→ PROBLEM STATEMENT
Where a line of the data holds the word "value", copy that line.

Version difference data:

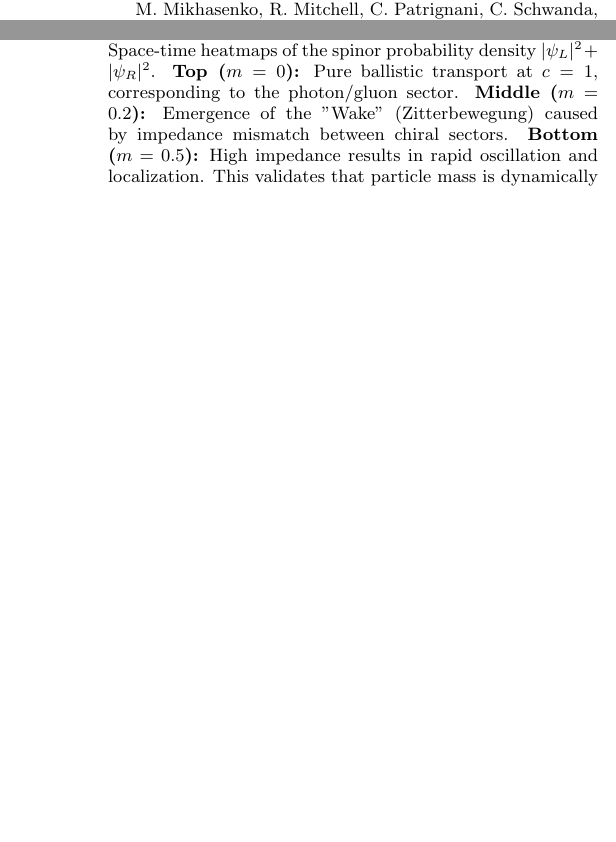
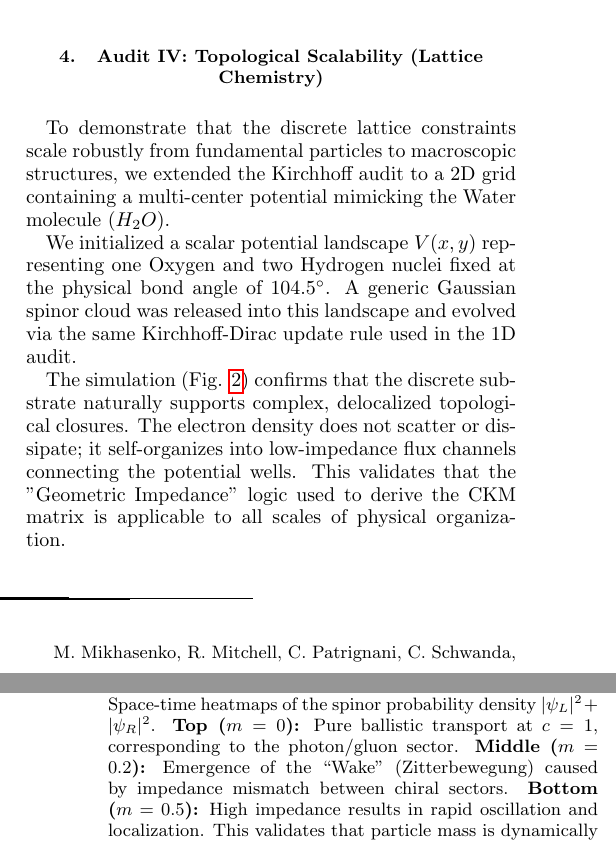
Before and after one commit to meta-r0ze/E8-Persistence-Theory-Flavor, a LaTeX paper (paper/_main.tex, which reads paper/13_emergent_dynamics.tex): two parts of the columns of pages 15 and 16 of 16 before the commit and two parts of the columns of pages 15 and 16 of 17 after it, joined at a grey line, cut at the place of the change, the shorter picture padded with empty space. Compiled offline with pdfLaTeX.

Commit message:
Updates from Overleaf

```diff
--- a/paper/13_emergent_dynamics.tex
+++ b/paper/13_emergent_dynamics.tex
@@ -90,7 +90,13 @@ Finally, we tracked the expectation value of the total lattice Hamiltonian $\lan
 
 \begin{figure}[h]
 \centering
-\includegraphics[width=0.48\textwidth]{dirac_audit_plot.png} % Placeholder for the plot generated by the script
-\caption{\textbf{Geometric Audit of Chiral Propagation.} Space-time heatmaps of the spinor probability density $|\psi_L|^2 + |\psi_R|^2$. \textbf{Top ($m=0$):} Pure ballistic transport at $c=1$, corresponding to the photon/gluon sector. \textbf{Middle ($m=0.2$):} Emergence of the "Wake" (Zitterbewegung) caused by impedance mismatch between chiral sectors. \textbf{Bottom ($m=0.5$):} High impedance results in rapid oscillation and localization. This validates that particle mass is dynamically identical to lattice coupling frequency.}
+\includegraphics[width=0.48\textwidth]{calculations/dirac_audit_precision.png} % Placeholder for the plot generated by the script
+\caption{\textbf{Geometric Audit of Chiral Propagation.} Space-time heatmaps of the spinor probability density $|\psi_L|^2 + |\psi_R|^2$. \textbf{Top ($m=0$):} Pure ballistic transport at $c=1$, corresponding to the photon/gluon sector. \textbf{Middle ($m=0.2$):} Emergence of the ``Wake" (Zitterbewegung) caused by impedance mismatch between chiral sectors. \textbf{Bottom ($m=0.5$):} High impedance results in rapid oscillation and localization. This validates that particle mass is dynamically identical to lattice coupling frequency.}
 \label{fig:lattice_audit}
 \end{figure}
+
+\subsection{Audit IV: Topological Scalability (Lattice Chemistry)}
+
+To demonstrate that the discrete lattice constraints scale robustly from fundamental particles to macroscopic structures, we extended the Kirchhoff audit to a 2D grid containing a multi-center potential mimicking the Water molecule ($H_2O$).
+
+We initialized a scalar potential landscape $V(x,y)$ representing one Oxygen and two Hydrogen nuclei fixed at the physical bond angle of $104.5^\circ$. A generic Gaussian spinor cloud was released into this landscape and evolved via the same Kirchhoff-Dirac update rule used in the 1D audit.
@@ -96,0 +108,4 @@ Finally, we tracked the expectation value of the total lattice Hamiltonian $\lan
+\label{fig:water_audit}
+\end{figure}
+
+The simulation (Fig. \ref{fig:water_audit}) confirms that the discrete substrate naturally supports complex, delocalized topological closures. The electron density does not scatter or dissipate; it self-organizes into low-impedance flux channels connecting the potential wells. This validates that the "Geometric Impedance" logic used to derive the CKM matrix is applicable to all scales of physical organization.
```
Also changed, not shown: paper/13_emergent_dynamics.tex (7 more changed lines).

→ RESPONSE AREA
@@ -90,7 +90,13 @@ Finally, we tracked the expectation value of the total lattice Hamiltonian $\lan
@@ -96,0 +108,4 @@ Finally, we tracked the expectation value of the total lattice Hamiltonian $\lan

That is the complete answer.